“I detest imitation, I detest hackneyed devices.” – Sergei Prokofiev

“There are still so many beautiful things to be said in C major.” – Sergei Prokofiev

“My mother had to explain that one couldn’t compose a Liszt rhapsody because it was a piece of music that Liszt himself had composed.” – Sergei Prokofiev

“I want nothing better, more flexible or more complete than the sonata form, which contains everything necessary for my structural purposes.” – Sergei Prokofiev

“My chief virtue (or if you like, defect) has been a tireless lifelong search for an original, individual musical idiom. I detest imitation, I detest hackneyed devices.” – Sergei Prokofiev

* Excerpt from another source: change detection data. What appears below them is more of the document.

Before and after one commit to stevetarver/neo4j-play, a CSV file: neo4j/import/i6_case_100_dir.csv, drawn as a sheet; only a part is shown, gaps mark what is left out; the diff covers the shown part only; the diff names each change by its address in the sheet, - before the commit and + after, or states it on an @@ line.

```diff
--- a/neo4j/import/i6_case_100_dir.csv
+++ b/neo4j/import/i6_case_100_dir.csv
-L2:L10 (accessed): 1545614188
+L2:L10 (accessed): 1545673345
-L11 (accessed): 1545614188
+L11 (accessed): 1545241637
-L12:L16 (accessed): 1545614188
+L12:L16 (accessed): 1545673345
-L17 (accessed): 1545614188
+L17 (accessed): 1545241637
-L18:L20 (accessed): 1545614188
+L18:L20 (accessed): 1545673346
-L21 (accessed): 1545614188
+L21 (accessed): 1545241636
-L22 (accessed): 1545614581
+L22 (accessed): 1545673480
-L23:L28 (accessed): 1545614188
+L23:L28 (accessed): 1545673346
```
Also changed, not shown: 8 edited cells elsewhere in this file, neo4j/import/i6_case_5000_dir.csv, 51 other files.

“Formalism is music that people don’t understand at first hearing.” – Sergei Prokofiev

“I strenuously object to the very word “grotesque” which has become hackneyed to the point of nausea…I would prefer my music to be described as “Scherzo-ish” in quality, or else by three words describing the various degrees of the Scherzo – whimsicality, laughter, mockery.” – Sergei Prokofiev

“I played rather well – in any case, jauntily. My success was rather great and, I should say, no doubt unexpected.” – Sergei Prokofiev

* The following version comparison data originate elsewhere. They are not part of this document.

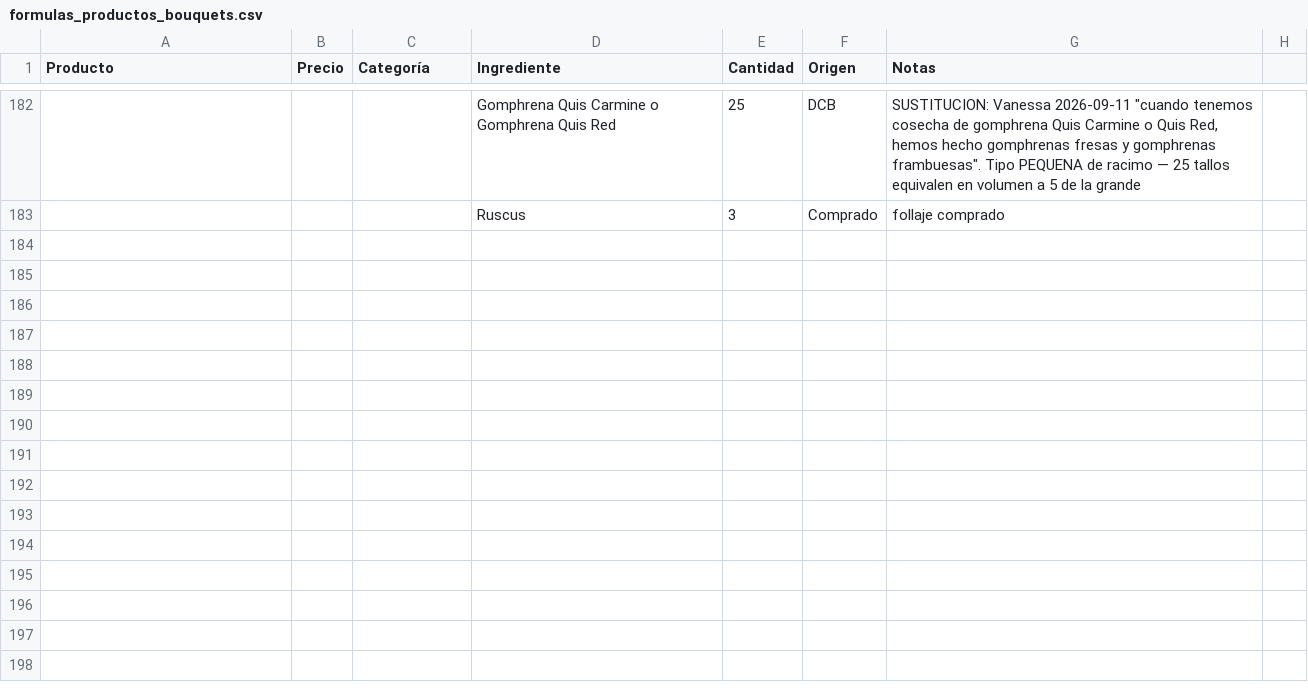
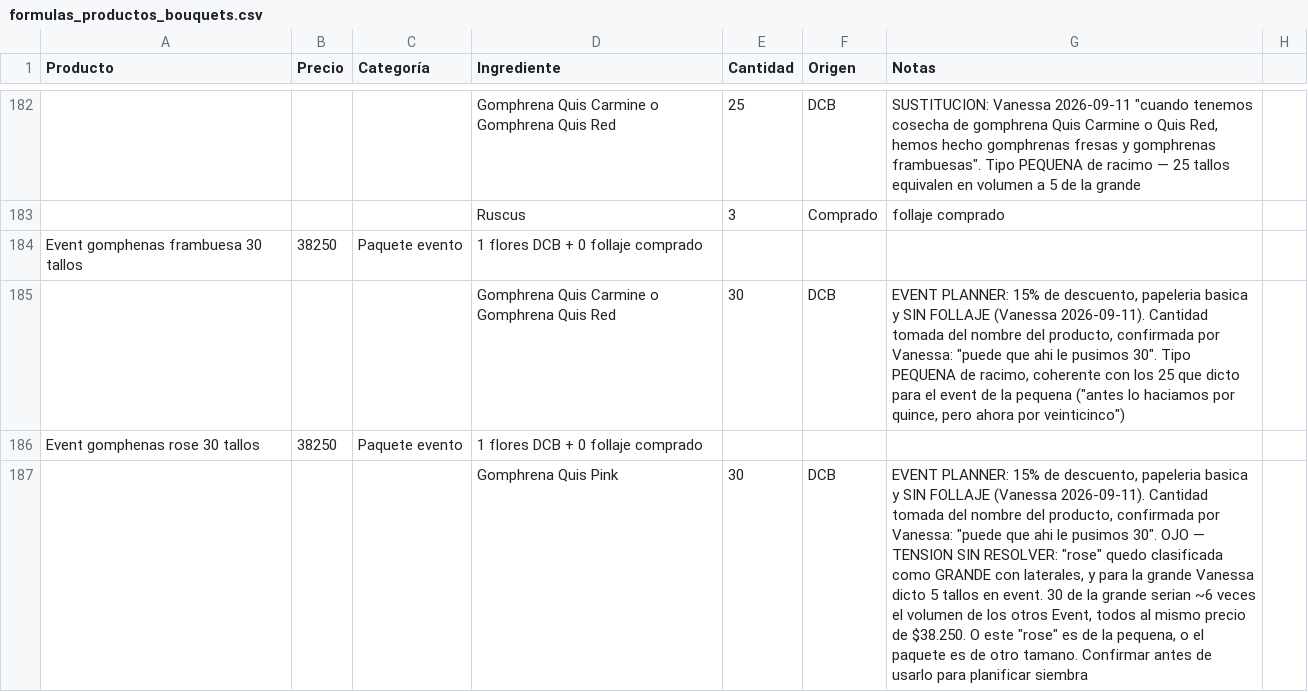
Before and after one commit to vanessakosa/operaciones-planificacion-siembra-dcb, a CSV file: 07-datos/formulas_productos_bouquets.csv, drawn as a sheet; only a part is shown, gaps mark what is left out; the diff names each change by its address in the sheet, - before the commit and + after, or states it on an @@ line.

```diff
--- a/07-datos/formulas_productos_bouquets.csv
+++ b/07-datos/formulas_productos_bouquets.csv
+row 184: Event gomphenas frambuesa 30 tallos | 38250 | Paquete evento | 1 flores DCB + 0 follaje comprado
+row 185:  |  |  | Gomphrena Quis Carmine o Gomphrena Quis Red | 30 | DCB | EVENT PLANNER: 15% de descuento, papeleria basica y SIN FOLLAJE (Vanessa 2026-09-11). Cantidad tomada del nombre del producto, confirmada por Vanessa: "puede que ahi le pusimos 30". Tipo PEQUENA de racimo, coherente con los 25 que dicto para el event de la pequena ("antes lo haciamos por quince, pero ahora por veinticinco")
+row 186: Event gomphenas rose 30 tallos | 38250 | Paquete evento | 1 flores DCB + 0 follaje comprado
+row 187:  |  |  | Gomphrena Quis Pink | 30 | DCB | EVENT PLANNER: 15% de descuento, papeleria basica y SIN FOLLAJE (Vanessa 2026-09-11). Cantidad tomada del nombre del producto, confirmada por Vanessa: "puede que ahi le pusimos 30". OJO — TENSION SIN RESOLVER: "rose" quedo clasificada como GRANDE con laterales, y para la grande Vanessa dicto 5 tallos en event. 30 de la grande serian ~6 veces el volumen de los otros Event, todos al mismo precio de $38.250. O este "rose" es de la pequena, o el paquete es de otro tamano. Confirmar antes de usarlo para planificar siembra
```
Also changed, not shown: 07-datos/ventas_puntos.csv.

“Of course I have used dissonance in my time, but there has been too much dissonance. Bach used dissonance as good salt for his music. Others applied pepper, seasoned the dishes more and more highly, till all healthy appetites were sick and until the music was nothing but pepper.”” – Sergei Prokofiev

“I have never doubted the importance of melody. I like melody very much, and I consider it the most important element in music, and I labour many years on the improvement of its quality in my compositions.” – Sergei Prokofiev

“In my view, the composer, just as the poet, the sculptor or the painter, is in duty bound to serve Man, the people. He must beautify life and defend it. He must be a citizen first and foremost, so that his art might consciously extol human life and lead man to a radiant future. Such is the immutable code of art as I see it.” – Sergei Prokofiev

“I thought with fury of the wonderful American orchestras that cared nothing for my music; of the critics who repeated for the hundredth time, ‘Beethoven is a great composer,’ while balking violently at new works; of the managers who arranged long tours for artists playing the same hackneyed programs fifty times over.” – Sergei Prokofiev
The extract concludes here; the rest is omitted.